(Content revision data)
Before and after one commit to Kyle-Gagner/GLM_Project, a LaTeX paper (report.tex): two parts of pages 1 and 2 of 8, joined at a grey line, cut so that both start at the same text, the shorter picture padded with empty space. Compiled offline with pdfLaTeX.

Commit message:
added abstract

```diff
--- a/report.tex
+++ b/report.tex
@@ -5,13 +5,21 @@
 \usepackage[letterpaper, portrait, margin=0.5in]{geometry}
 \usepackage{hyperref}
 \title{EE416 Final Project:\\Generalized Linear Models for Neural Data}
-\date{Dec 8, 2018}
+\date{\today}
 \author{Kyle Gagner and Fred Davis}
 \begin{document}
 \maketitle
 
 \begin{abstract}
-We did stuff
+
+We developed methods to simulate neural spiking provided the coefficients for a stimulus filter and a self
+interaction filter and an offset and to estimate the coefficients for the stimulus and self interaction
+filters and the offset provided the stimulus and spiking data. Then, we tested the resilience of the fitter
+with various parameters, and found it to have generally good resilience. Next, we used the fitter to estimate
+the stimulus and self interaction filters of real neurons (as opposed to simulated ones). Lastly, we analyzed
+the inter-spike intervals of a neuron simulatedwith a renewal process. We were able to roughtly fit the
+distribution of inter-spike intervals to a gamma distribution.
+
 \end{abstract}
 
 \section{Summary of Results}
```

...

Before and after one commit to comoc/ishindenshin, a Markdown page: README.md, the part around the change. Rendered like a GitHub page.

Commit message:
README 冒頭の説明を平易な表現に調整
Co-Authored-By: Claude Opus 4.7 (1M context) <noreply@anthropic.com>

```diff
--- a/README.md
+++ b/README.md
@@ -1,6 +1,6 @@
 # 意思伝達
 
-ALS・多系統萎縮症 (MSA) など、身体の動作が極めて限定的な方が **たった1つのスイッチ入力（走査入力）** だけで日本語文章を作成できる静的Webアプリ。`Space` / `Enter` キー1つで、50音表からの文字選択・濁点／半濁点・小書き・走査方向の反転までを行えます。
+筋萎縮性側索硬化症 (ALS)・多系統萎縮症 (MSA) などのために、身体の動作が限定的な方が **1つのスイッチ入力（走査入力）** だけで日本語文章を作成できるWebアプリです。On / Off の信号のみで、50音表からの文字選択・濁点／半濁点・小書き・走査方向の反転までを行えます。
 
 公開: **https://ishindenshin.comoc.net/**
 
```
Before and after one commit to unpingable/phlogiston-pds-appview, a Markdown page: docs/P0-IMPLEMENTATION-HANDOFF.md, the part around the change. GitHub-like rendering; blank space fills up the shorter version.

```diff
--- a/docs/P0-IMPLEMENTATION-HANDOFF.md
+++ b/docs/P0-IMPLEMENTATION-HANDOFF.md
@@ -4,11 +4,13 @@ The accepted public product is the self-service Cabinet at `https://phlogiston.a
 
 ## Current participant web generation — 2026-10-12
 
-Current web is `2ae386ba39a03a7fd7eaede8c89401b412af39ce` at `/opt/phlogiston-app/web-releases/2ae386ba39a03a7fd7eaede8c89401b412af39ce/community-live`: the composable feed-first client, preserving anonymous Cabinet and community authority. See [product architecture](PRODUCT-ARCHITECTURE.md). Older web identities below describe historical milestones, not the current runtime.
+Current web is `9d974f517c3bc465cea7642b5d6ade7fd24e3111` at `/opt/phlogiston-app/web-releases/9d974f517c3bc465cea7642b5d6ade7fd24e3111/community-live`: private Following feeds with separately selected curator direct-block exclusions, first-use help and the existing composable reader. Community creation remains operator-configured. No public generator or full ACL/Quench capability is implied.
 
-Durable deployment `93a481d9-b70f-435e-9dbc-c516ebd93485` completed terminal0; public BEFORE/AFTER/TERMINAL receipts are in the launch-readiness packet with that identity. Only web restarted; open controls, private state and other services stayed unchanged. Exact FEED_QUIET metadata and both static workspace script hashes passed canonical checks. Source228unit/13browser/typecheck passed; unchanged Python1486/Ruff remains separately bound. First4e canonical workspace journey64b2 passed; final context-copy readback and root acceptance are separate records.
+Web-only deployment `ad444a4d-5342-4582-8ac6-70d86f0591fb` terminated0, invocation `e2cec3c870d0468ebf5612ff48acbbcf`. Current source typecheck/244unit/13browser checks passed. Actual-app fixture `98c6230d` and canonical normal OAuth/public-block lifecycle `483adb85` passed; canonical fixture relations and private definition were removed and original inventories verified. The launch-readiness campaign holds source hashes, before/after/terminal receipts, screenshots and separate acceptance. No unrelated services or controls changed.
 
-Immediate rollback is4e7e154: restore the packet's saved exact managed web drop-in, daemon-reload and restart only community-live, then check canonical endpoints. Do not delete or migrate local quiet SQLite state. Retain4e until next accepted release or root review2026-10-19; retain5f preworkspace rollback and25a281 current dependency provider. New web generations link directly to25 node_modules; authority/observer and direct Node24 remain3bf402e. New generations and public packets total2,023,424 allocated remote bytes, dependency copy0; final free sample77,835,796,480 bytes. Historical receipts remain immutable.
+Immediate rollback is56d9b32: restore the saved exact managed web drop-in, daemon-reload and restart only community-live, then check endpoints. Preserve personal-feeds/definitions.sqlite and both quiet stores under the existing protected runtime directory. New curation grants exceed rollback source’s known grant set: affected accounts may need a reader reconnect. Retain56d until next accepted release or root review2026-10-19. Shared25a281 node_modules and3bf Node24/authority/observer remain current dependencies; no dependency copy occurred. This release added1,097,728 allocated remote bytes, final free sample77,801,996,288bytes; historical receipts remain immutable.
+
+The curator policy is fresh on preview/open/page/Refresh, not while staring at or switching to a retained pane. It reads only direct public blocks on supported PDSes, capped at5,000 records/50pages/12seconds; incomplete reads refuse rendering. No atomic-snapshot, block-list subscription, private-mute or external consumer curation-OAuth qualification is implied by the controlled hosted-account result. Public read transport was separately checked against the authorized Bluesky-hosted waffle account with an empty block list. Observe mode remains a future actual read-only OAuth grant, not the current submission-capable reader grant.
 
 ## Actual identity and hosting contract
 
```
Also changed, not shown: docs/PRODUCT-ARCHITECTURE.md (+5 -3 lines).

Task statement> Find and copy each line above holding "report".

Exercise output>
Before and after one commit to Kyle-Gagner/GLM_Project, a LaTeX paper (report.tex): two parts of pages 1 and 2 of 8, joined at a grey line, cut so that both start at the same text, the shorter picture padded with empty space. Compiled offline with pdfLaTeX.
--- a/report.tex
+++ b/report.tex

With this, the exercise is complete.